Ocampo’s collection is simultaneously a meaningful addition to the genre of speculative fiction and a powerful manifesto laying out the possibilities of Southeast Asian literature.

Thank you to Elise J. Choi, a copy editor based in Portland, Oregon who “reads science fiction, fantasy, and translated literature to her cat” for writing a great review of my collection, The Infinite Library and Other Stories (1st edition Math Paper Press, 2017; 2nd edition 2020; 3rd edition Gaudy Boy, 2021).

You can read the review at Necessary Fiction here.

“This is a reader’s book through and through, and the final story, a two-page ode to reading, confirms it. “To See Infinity in the Pages of a Book” provides a lovely cap for a work that has reveled in impossible libraries. Sometime in the future, a crack in spacetime reveals an astronaut literally “falling into a good book”:

Inside the singularity, the impossible astronaut is not dead, they are reading. Before they get to that last book they will ever read in their life, there is yet another book that needs to be read. Between that penultimate book and the one they hold in their hand, there is yet another book and another demanding attention. In fact, between the astronaut and Death, there is an endless series of books with no beginning and no end.
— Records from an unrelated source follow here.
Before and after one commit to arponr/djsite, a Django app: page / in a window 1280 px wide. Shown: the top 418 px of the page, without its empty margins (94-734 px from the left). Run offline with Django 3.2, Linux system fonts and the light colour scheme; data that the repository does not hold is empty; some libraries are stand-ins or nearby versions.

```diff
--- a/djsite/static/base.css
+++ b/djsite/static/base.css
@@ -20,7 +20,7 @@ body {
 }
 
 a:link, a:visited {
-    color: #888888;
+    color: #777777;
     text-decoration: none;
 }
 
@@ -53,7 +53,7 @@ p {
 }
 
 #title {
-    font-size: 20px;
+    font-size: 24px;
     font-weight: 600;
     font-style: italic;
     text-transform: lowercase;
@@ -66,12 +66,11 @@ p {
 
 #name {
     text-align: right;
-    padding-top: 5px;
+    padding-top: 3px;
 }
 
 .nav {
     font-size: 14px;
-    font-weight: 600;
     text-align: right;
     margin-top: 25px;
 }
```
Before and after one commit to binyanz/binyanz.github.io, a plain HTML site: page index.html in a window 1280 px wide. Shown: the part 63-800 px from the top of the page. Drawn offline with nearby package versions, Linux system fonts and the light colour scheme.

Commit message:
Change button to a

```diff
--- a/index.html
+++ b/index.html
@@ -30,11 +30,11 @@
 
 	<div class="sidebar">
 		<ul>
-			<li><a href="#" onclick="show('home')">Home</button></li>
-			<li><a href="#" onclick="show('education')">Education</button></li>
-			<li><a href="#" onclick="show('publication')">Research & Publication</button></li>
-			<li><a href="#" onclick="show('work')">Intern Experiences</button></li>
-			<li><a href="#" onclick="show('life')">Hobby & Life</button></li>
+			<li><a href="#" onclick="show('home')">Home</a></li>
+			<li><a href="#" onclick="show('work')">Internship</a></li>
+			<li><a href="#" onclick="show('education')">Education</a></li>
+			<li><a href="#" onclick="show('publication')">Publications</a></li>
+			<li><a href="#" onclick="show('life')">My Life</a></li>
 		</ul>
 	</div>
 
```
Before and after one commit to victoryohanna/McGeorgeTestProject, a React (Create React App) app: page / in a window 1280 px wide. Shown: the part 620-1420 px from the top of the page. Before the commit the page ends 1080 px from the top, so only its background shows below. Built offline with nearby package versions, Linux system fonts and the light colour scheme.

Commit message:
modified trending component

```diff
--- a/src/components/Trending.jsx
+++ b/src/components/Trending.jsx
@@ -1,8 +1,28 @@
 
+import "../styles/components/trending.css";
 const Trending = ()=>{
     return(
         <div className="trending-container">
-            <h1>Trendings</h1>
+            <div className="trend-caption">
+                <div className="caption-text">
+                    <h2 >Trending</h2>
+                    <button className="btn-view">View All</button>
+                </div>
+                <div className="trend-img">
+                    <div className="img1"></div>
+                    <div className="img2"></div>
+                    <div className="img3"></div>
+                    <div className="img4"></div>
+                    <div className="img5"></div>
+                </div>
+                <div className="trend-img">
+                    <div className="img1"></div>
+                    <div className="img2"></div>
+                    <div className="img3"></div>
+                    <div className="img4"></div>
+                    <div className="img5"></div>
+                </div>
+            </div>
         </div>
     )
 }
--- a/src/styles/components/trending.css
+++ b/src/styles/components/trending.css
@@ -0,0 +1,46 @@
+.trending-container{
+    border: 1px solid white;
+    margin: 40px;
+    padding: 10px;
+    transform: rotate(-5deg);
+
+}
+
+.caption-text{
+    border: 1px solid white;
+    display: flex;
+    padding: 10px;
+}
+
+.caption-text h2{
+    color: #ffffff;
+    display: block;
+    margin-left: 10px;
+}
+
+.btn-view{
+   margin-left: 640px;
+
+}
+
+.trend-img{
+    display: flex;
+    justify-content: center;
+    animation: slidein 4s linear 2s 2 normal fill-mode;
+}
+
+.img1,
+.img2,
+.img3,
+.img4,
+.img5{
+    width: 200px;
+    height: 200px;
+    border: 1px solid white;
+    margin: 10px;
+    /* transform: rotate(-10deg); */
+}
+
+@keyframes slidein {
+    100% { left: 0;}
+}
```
The scene is a literary imagining of a mathematical limit, in which a line stretches infinitely toward a value but never quite arrives. Usually it is the writer who achieves a kind of immortality. But Ocampo shifts that power by bestowing it upon his readers. The story closes with the optimistic declaration that “those who fall endlessly into books never die. They are forever reading.” – Elise J. Choi